:: What this task involves ::
Only a number is required: how many lines of the material contain the string "size".

:: Records ::
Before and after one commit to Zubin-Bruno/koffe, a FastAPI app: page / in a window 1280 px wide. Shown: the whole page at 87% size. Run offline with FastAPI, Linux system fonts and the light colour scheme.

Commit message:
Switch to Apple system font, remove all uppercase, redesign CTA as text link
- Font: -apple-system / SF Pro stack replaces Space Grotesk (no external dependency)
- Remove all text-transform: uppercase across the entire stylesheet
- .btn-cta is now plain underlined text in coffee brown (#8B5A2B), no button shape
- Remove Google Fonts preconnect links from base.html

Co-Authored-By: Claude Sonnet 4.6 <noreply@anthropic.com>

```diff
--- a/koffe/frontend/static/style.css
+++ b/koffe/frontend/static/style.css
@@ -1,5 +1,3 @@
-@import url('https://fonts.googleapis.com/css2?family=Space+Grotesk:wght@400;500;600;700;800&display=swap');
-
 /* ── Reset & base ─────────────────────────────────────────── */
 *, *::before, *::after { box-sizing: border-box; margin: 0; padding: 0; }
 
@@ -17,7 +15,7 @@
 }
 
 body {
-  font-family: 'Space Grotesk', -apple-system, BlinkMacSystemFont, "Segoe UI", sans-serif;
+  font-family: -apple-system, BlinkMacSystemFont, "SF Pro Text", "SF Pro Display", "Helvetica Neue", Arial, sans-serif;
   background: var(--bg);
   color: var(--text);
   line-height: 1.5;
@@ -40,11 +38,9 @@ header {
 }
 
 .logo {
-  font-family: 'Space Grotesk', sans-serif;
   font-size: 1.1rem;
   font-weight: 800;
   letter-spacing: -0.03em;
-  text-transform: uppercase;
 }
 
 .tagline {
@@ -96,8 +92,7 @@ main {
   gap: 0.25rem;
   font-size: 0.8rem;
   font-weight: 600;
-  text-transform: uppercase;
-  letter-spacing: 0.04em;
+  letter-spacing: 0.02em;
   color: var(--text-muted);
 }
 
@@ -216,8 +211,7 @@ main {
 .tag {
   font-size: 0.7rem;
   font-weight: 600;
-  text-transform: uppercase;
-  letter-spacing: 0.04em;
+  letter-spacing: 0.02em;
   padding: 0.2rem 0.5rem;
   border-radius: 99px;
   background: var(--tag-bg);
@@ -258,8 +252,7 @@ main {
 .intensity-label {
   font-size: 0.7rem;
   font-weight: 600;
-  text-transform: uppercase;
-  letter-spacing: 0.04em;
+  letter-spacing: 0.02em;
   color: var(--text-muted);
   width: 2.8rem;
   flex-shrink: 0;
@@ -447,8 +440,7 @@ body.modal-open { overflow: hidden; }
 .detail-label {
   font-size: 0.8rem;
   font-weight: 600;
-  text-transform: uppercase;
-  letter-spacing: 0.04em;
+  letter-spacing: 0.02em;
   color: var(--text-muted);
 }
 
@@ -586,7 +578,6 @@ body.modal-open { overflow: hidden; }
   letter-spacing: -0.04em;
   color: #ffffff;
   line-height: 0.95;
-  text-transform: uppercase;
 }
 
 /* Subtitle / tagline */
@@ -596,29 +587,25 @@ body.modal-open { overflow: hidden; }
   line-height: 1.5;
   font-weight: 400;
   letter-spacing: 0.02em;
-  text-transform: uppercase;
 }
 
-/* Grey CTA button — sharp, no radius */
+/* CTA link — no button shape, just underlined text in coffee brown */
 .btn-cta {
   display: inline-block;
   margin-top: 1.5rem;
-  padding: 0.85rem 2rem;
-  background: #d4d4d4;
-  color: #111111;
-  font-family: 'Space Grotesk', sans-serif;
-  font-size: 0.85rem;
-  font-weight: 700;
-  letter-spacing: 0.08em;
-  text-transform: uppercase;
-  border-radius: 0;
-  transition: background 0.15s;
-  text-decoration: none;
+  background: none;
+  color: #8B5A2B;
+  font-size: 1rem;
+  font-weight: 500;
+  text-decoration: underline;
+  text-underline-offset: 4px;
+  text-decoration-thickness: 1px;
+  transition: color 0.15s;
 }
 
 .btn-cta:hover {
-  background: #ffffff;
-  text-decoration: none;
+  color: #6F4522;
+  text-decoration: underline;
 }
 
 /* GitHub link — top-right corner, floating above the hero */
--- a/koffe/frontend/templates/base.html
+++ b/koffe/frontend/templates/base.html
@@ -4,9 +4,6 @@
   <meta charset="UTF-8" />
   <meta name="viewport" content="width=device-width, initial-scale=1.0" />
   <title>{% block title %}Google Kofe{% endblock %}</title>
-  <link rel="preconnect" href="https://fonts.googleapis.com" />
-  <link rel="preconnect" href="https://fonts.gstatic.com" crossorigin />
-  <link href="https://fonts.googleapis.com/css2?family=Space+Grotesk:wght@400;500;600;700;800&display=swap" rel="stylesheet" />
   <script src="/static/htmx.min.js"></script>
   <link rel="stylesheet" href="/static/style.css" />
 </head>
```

:: Reply ::
8